Chemicals found in cleaning products, rubber ducks and food packaging could be lowering women's sex drives according to research presented at the American Society for Reproductive Medicine (ASRM)'s annual meeting in Hawaii.
Research looking at phthalates, a softener which makes plastics bendy, found they were linked to a lower libido in women.

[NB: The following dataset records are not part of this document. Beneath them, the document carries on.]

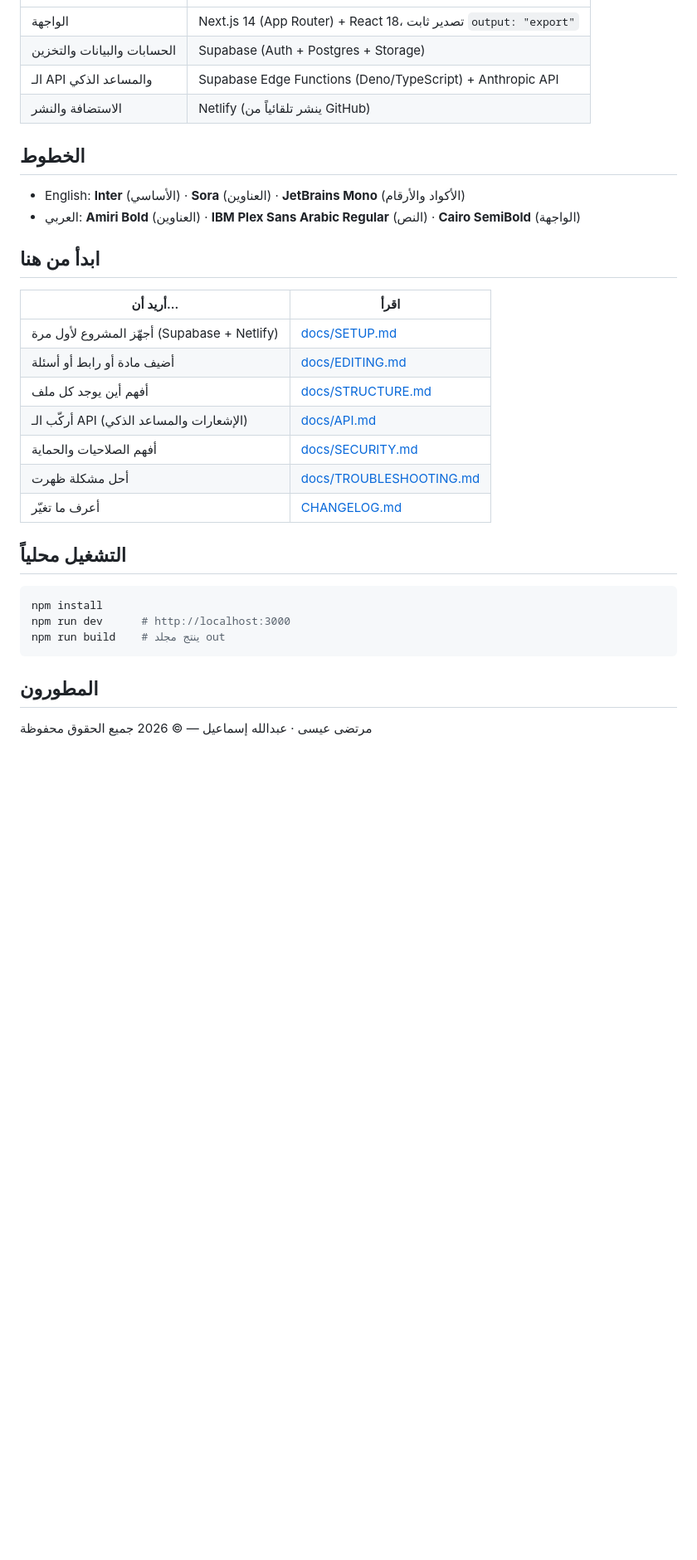
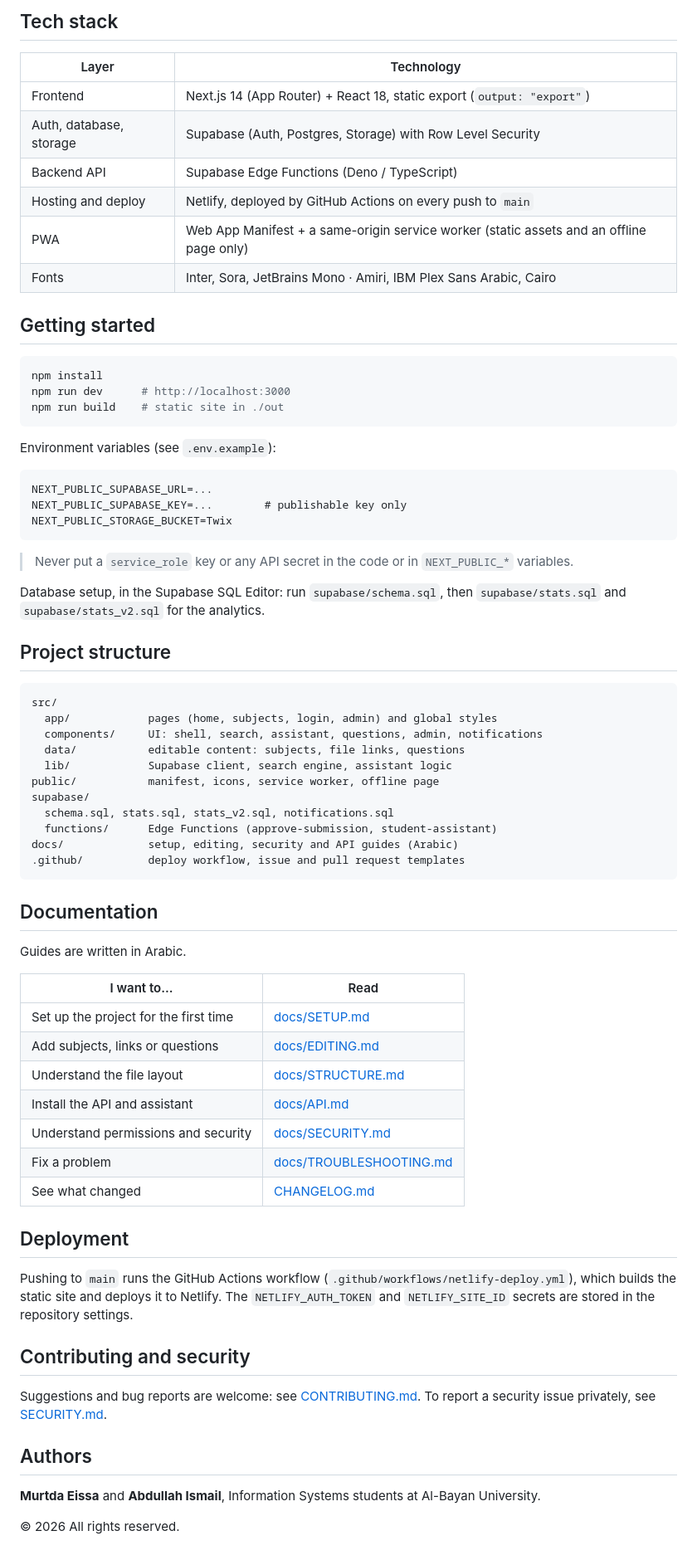
Before and after one commit to murtdaeissa90-design/computer-is---collage-, a Markdown page: README.md, the part around one of its changes. Shown at 83% size. GitHub-like rendering; blank space fills up the shorter version.

````diff
--- a/README.md
+++ b/README.md
@@ -23,34 +72,74 @@
+## Tech stack
+
+| Layer | Technology |
 |---|---|
-| الواجهة | Next.js 14 (App Router) + React 18، تصدير ثابت `output: "export"` |
-| الحسابات والبيانات والتخزين | Supabase (Auth + Postgres + Storage) |
-| الـ API والمساعد الذكي | Supabase Edge Functions (Deno/TypeScript) + Anthropic API |
-| الاستضافة والنشر | Netlify (ينشر تلقائياً من GitHub) |
+| Frontend | Next.js 14 (App Router) + React 18, static export (`output: "export"`) |
+| Auth, database, storage | Supabase (Auth, Postgres, Storage) with Row Level Security |
+| Backend API | Supabase Edge Functions (Deno / TypeScript) |
+| Hosting and deploy | Netlify, deployed by GitHub Actions on every push to `main` |
+| PWA | Web App Manifest + a same-origin service worker (static assets and an offline page only) |
+| Fonts | Inter, Sora, JetBrains Mono · Amiri, IBM Plex Sans Arabic, Cairo |
 
-## الخطوط
-
-- English: **Inter** (الأساسي) · **Sora** (العناوين) · **JetBrains Mono** (الأكواد والأرقام)
-- العربي: **Amiri Bold** (العناوين) · **IBM Plex Sans Arabic Regular** (النص) · **Cairo SemiBold** (الواجهة)
-
-## ابدأ من هنا
-
-| أريد أن... | اقرأ |
-|---|---|
-| أجهّز المشروع لأول مرة (Supabase + Netlify) | [docs/SETUP.md](docs/SETUP.md) |
-| أضيف مادة أو رابط أو أسئلة | [docs/EDITING.md](docs/EDITING.md) |
-| أفهم أين يوجد كل ملف | [docs/STRUCTURE.md](docs/STRUCTURE.md) |
-| أركّب الـ API (الإشعارات والمساعد الذكي) | [docs/API.md](docs/API.md) |
-| أفهم الصلاحيات والحماية | [docs/SECURITY.md](docs/SECURITY.md) |
-| أحل مشكلة ظهرت | [docs/TROUBLESHOOTING.md](docs/TROUBLESHOOTING.md) |
-| أعرف ما تغيّر | [CHANGELOG.md](CHANGELOG.md) |
-
-## التشغيل محلياً
+## Getting started
 
 ```bash
 npm install
 npm run dev      # http://localhost:3000
-npm run build    # ينتج مجلد out
+npm run build    # static site in ./out
 ```
 
-## المطورون
+Environment variables (see `.env.example`):
 
-مرتضى عيسى · عبدالله إسماعيل — © 2026 جميع الحقوق محفوظة
+```
+NEXT_PUBLIC_SUPABASE_URL=...
+NEXT_PUBLIC_SUPABASE_KEY=...        # publishable key only
+NEXT_PUBLIC_STORAGE_BUCKET=Twix
+```
+
+> Never put a `service_role` key or any API secret in the code or in `NEXT_PUBLIC_*` variables.
+
+Database setup, in the Supabase SQL Editor: run `supabase/schema.sql`, then `supabase/stats.sql` and `supabase/stats_v2.sql` for the analytics.
+
+## Project structure
+
+```
+src/
+  app/            pages (home, subjects, login, admin) and global styles
+  components/     UI: shell, search, assistant, questions, admin, notifications
+  data/           editable content: subjects, file links, questions
+  lib/            Supabase client, search engine, assistant logic
+public/           manifest, icons, service worker, offline page
+supabase/
+  schema.sql, stats.sql, stats_v2.sql, notifications.sql
+  functions/      Edge Functions (approve-submission, student-assistant)
+docs/             setup, editing, security and API guides (Arabic)
+.github/          deploy workflow, issue and pull request templates
+```
+
+## Documentation
+
+Guides are written in Arabic.
+
+| I want to... | Read |
+|---|---|
+| Set up the project for the first time | [docs/SETUP.md](docs/SETUP.md) |
+| Add subjects, links or questions | [docs/EDITING.md](docs/EDITING.md) |
+| Understand the file layout | [docs/STRUCTURE.md](docs/STRUCTURE.md) |
+| Install the API and assistant | [docs/API.md](docs/API.md) |
+| Understand permissions and security | [docs/SECURITY.md](docs/SECURITY.md) |
+| Fix a problem | [docs/TROUBLESHOOTING.md](docs/TROUBLESHOOTING.md) |
+| See what changed | [CHANGELOG.md](CHANGELOG.md) |
+
+## Deployment
+
+Pushing to `main` runs the GitHub Actions workflow (`.github/workflows/netlify-deploy.yml`), which builds the static site and deploys it to Netlify. The `NETLIFY_AUTH_TOKEN` and `NETLIFY_SITE_ID` secrets are stored in the repository settings.
+
+## Contributing and security
+
+Suggestions and bug reports are welcome: see [CONTRIBUTING.md](CONTRIBUTING.md). To report a security issue privately, see [SECURITY.md](SECURITY.md).
+
+## Authors
+
+**Murtda Eissa** and **Abdullah Ismail**, Information Systems students at Al-Bayan University.
+
+© 2026 All rights reserved.
````
Also changed, not shown: other parts of README.md (+65 -16 lines), .github/ISSUE_TEMPLATE/bug_report.md (added, +21 -0 lines), .github/ISSUE_TEMPLATE/feature_request.md (added, +12 -0 lines), .github/PULL_REQUEST_TEMPLATE.md (added, +18 -0 lines), CONTRIBUTING.md (added, +18 -0 lines), README.ar.md (added, +91 -0 lines), README.en.md (deleted, +0 -100 lines), SECURITY.md (added, +14 -0 lines), docs/assets/icon.png (added), docs/screenshots/assistant-dark-ar.png (added), docs/screenshots/assistant-light.png (added), docs/screenshots/questions-dark-ar.png (added), docs/screenshots/questions-light.png (added), 1 other file.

It was already known that they affected sexual function in men.
Dr Emily Barrett, of the University of Rochester School of Medicine, in New York, told the Telegraph: "If you think of a rubber duck or raincoat or shower curtain being soft and flexible, its likely its phthalates that give them that flexibility.

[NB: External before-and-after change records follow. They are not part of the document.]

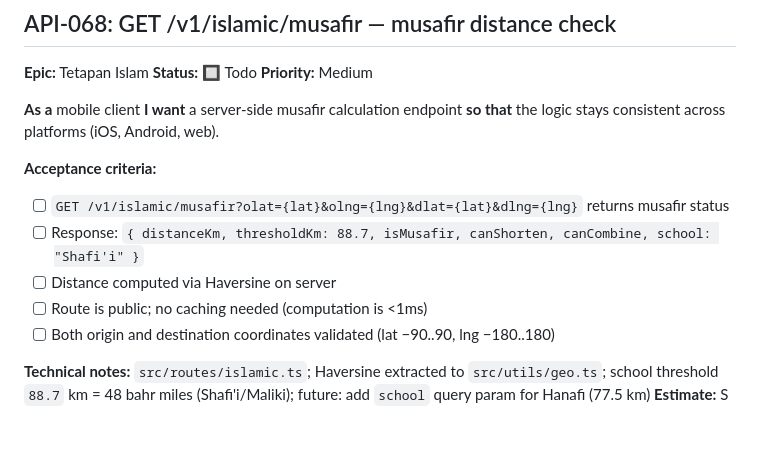
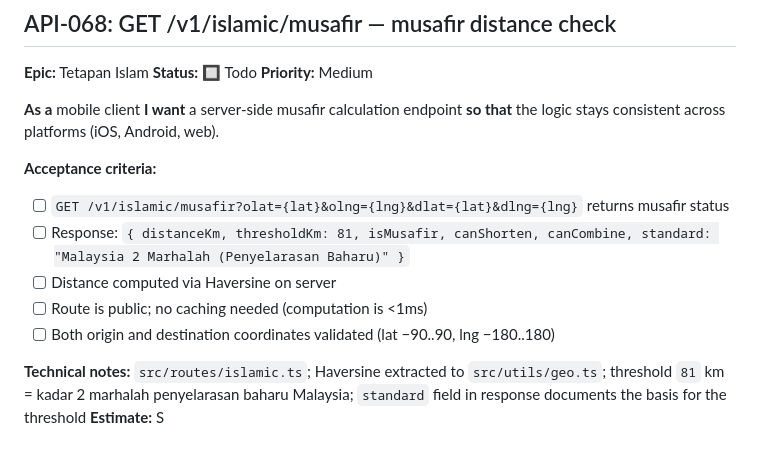
Before and after one commit to deanz93/arah-api, a Markdown page: docs/bmad/04-stories.md, the part around the change. Drawn GitHub-style.

Commit message:
docs: update musafir threshold to 81 km (penyelarasan baharu)

```diff
--- a/docs/bmad/04-stories.md
+++ b/docs/bmad/04-stories.md
@@ -1474,10 +1474,10 @@ Islamic API routes. All endpoints prefixed `/v1/islamic`. Prayer time data proxi
 
 **Acceptance criteria:**
 - [ ] `GET /v1/islamic/musafir?olat={lat}&olng={lng}&dlat={lat}&dlng={lng}` returns musafir status
-- [ ] Response: `{ distanceKm, thresholdKm: 88.7, isMusafir, canShorten, canCombine, school: "Shafi'i" }`
+- [ ] Response: `{ distanceKm, thresholdKm: 81, isMusafir, canShorten, canCombine, standard: "Malaysia 2 Marhalah (Penyelarasan Baharu)" }`
 - [ ] Distance computed via Haversine on server
 - [ ] Route is public; no caching needed (computation is <1ms)
 - [ ] Both origin and destination coordinates validated (lat −90..90, lng −180..180)
 
-**Technical notes:** `src/routes/islamic.ts`; Haversine extracted to `src/utils/geo.ts`; school threshold `88.7` km = 48 bahr miles (Shafi'i/Maliki); future: add `school` query param for Hanafi (77.5 km)
+**Technical notes:** `src/routes/islamic.ts`; Haversine extracted to `src/utils/geo.ts`; threshold `81` km = kadar 2 marhalah penyelarasan baharu Malaysia; `standard` field in response documents the basis for the threshold
 **Estimate:** S
```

"We are learning that phthalates are endocrine disruptors, they interfere with normal hormones in the body – testosterone and it looks like oestrogen as well.

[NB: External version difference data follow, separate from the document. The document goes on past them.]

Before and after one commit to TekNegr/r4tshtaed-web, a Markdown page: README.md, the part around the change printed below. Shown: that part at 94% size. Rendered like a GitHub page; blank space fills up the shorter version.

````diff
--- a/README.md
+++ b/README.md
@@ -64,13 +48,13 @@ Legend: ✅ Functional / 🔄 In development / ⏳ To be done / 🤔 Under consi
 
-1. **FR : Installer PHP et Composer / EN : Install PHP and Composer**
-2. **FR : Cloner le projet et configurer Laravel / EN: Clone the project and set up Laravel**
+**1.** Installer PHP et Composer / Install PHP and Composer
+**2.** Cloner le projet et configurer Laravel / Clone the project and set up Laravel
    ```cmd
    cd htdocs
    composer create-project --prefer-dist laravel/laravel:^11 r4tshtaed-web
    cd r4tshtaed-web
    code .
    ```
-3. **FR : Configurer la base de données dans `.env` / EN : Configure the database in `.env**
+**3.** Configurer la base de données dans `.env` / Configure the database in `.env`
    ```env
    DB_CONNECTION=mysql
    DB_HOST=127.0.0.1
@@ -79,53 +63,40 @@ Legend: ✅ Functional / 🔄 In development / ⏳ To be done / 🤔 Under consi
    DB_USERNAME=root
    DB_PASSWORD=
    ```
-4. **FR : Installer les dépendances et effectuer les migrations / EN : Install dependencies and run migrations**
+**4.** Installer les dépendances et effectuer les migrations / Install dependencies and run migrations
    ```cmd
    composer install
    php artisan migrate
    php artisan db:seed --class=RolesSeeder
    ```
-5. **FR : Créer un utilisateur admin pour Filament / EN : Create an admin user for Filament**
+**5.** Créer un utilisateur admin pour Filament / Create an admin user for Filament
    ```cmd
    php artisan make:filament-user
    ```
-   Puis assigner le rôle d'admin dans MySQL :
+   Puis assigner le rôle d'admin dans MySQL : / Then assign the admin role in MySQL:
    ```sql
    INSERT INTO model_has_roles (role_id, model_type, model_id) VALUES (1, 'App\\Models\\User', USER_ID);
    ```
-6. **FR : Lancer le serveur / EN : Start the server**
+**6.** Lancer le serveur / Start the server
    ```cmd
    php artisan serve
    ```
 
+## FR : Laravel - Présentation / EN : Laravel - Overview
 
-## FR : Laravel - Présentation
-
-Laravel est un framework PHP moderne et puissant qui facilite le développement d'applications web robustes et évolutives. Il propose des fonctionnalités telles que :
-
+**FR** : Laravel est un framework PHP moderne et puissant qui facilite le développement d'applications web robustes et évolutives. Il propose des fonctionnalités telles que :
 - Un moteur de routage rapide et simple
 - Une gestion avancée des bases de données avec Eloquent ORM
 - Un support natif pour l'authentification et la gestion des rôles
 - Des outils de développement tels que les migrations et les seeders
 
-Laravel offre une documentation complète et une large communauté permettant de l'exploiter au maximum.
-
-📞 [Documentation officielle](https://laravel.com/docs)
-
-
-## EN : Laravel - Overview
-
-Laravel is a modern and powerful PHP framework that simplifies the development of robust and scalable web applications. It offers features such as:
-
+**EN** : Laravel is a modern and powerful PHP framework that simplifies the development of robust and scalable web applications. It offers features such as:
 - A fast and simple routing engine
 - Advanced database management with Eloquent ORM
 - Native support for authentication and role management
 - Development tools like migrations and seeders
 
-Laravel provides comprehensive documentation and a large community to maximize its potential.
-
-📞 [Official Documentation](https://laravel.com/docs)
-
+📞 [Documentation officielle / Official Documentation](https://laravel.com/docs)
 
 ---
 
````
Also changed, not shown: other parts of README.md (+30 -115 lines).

"And we know that both testosterone and oestrogen are really important for many things, including libido, so we were interested in looking at whether women who had higher levels of these chemicals in their bodies have a lack of interest in sex."